Seven-Spot Ladybird (Coccinella septempunctata) The seven-spot ladybird is one of Britain’s most common beetles, easily recognisable by its distinctive markings. As its name would suggest, this ladybird has seven black spots – three on each side of the red elytra (the hardened forewing that protects the hindwings used for flying) and one split across the […]

Science Behind the Photo #26

Seven-spot Ladybird (Coccinella septempunctata) One of the most distinctive and, arguably, the most popular insects in the UK, the ladybird has captured the imaginations of many a young child. However, the future of our bespeckled friend is not as bright as her iconic red coat. Many native species of ladybirds are in decline thanks, in […]

Science Behind the Photo #14

Earlier this month, researchers from New Zealand announced that they had observed wasps lifting up ants and carrying them away from food. This video footage also shows how the wasps hurl the ants away in their desperate attempts to monopolise the food source.  Although this video was made in a laboratory environment, the ant-dropping behaviour […]

A bug’s life is better with company

Parasites are amazing.  By taking advantage of the efforts of another species, parasites have been able to flourish in countless strange ways. For example, there is one parasite that lives only on the lips of lobsters (Symbion americanus). The fungal parasite, Ophiocordyceps unilateralis infects the brains of ants, causing them to climb high into the forest canopy, […]

Watching porn is good for you – if you’re a cricket

Any crickets reading this – you’re in luck. Scientists have shown that hearing other crickets making sexual noises while growing up have a stronger immune system than those who were reared in silence. It seems a strange, almost coincidental, correlation – between an internal, biochemical process (immunity) and an external, social cue (sexual signalling). However, […]

Science behind the Photo #6

Ever since French entomologists August Magnan and  André Sainte-Lague famously declared that bee flight was aerodynamically impossible, a popular myth has prevailed that the phenomenon of bee flight is beyond our current scientific capabilities to explain. In fact, it was beyond our reach for over 70 years. However,  in 2006 a team of researchers from […]

Copycats

Apart from a few eccentric Germans, being eaten is probably the last thing any of us would ever like to have happen to us. The same is true throughout the rest of the animal kingdom, of course, with millions of adaptations evolving to help prevent such an occurrence happening. Many of these adaptations are pretty […]

Science Behind the Photo #2

Dung beetles ( Scarabaeidae) Dung beetles are seriously under threat as a result of coextinction (where a species is lost as a result of the extinction of another). In the case of the dung beetle the threat of extinction is an indirect consequence of the decline in the numbers of large mammals as a result […]

Butterflies in your stomach

The thought of climate change may leave you with a sinking feeling in your stomach, what with rising sea levels and increasing extinction rates.

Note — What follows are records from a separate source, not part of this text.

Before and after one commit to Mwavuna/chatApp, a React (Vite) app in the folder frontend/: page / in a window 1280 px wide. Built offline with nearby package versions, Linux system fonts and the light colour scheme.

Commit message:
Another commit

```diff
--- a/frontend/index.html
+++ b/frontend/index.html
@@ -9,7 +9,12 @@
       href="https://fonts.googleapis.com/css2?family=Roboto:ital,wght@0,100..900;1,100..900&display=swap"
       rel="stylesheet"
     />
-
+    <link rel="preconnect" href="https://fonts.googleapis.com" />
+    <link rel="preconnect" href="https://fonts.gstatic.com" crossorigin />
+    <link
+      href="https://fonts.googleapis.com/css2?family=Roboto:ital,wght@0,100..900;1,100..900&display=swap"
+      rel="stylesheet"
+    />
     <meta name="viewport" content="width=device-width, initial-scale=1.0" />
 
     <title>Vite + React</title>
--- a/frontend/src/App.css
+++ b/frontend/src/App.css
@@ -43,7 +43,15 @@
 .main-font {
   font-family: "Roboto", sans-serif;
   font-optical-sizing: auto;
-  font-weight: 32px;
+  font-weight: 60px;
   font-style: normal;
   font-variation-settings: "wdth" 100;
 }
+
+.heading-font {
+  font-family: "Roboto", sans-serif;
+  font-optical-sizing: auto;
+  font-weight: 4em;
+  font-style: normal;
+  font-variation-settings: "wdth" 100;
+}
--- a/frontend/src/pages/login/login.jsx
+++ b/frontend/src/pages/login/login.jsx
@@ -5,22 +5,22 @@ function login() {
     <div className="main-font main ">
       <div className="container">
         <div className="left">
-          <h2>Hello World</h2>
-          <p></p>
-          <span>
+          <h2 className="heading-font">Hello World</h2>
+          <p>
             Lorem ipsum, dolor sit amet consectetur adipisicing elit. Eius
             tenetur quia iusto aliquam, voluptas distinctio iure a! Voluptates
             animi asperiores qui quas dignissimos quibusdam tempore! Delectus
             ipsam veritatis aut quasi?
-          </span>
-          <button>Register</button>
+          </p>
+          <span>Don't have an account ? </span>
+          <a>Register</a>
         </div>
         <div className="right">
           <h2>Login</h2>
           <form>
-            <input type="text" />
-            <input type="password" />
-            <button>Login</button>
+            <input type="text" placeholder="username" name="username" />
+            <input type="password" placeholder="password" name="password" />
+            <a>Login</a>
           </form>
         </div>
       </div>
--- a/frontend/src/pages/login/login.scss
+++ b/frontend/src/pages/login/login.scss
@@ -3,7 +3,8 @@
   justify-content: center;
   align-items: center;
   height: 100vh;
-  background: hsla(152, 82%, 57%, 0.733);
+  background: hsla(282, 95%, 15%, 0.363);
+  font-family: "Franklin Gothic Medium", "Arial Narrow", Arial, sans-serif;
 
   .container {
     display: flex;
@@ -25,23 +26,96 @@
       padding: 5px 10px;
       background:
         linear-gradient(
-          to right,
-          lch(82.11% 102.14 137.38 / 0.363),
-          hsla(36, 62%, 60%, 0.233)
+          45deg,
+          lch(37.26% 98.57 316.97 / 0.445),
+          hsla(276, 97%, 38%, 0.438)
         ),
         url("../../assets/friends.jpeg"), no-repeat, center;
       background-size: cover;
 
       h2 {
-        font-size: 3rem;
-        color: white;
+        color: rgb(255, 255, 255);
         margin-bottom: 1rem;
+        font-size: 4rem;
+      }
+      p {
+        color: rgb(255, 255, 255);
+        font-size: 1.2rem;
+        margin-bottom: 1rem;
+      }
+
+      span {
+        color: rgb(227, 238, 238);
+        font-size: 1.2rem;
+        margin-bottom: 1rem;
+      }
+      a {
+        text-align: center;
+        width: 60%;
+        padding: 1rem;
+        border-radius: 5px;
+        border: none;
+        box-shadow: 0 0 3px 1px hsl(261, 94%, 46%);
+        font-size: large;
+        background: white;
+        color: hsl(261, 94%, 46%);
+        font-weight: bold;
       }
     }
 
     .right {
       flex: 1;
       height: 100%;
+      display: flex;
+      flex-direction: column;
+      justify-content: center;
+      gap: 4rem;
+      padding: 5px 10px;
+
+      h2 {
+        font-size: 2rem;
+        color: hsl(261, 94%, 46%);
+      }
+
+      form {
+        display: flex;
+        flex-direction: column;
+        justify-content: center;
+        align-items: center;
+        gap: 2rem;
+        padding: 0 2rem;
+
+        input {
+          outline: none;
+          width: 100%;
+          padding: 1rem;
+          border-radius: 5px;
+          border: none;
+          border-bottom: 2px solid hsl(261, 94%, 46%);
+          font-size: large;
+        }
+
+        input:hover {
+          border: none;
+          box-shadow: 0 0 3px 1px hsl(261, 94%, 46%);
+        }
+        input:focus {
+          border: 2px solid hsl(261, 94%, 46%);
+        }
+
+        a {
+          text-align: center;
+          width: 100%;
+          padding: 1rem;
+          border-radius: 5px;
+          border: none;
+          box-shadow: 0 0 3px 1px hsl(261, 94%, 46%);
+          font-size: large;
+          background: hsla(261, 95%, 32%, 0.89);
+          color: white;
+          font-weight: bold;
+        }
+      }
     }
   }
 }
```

Research published recently in PLoS has suggested a novel way of helping the planet, although it is unlikely to help the situation in your stomach. Eating insects can, apparently, reduce our […]

Science Behind the Photo #1

Painted Lady (Cynthia cardui) Almost a third of butterflies in Europe are in decline and one in ten is threatened with extinction. This also has a severe knock-on effect for the plant species which rely on butterflies for pollination. A recent report by Natural England has found that that the number of butterflies in the […]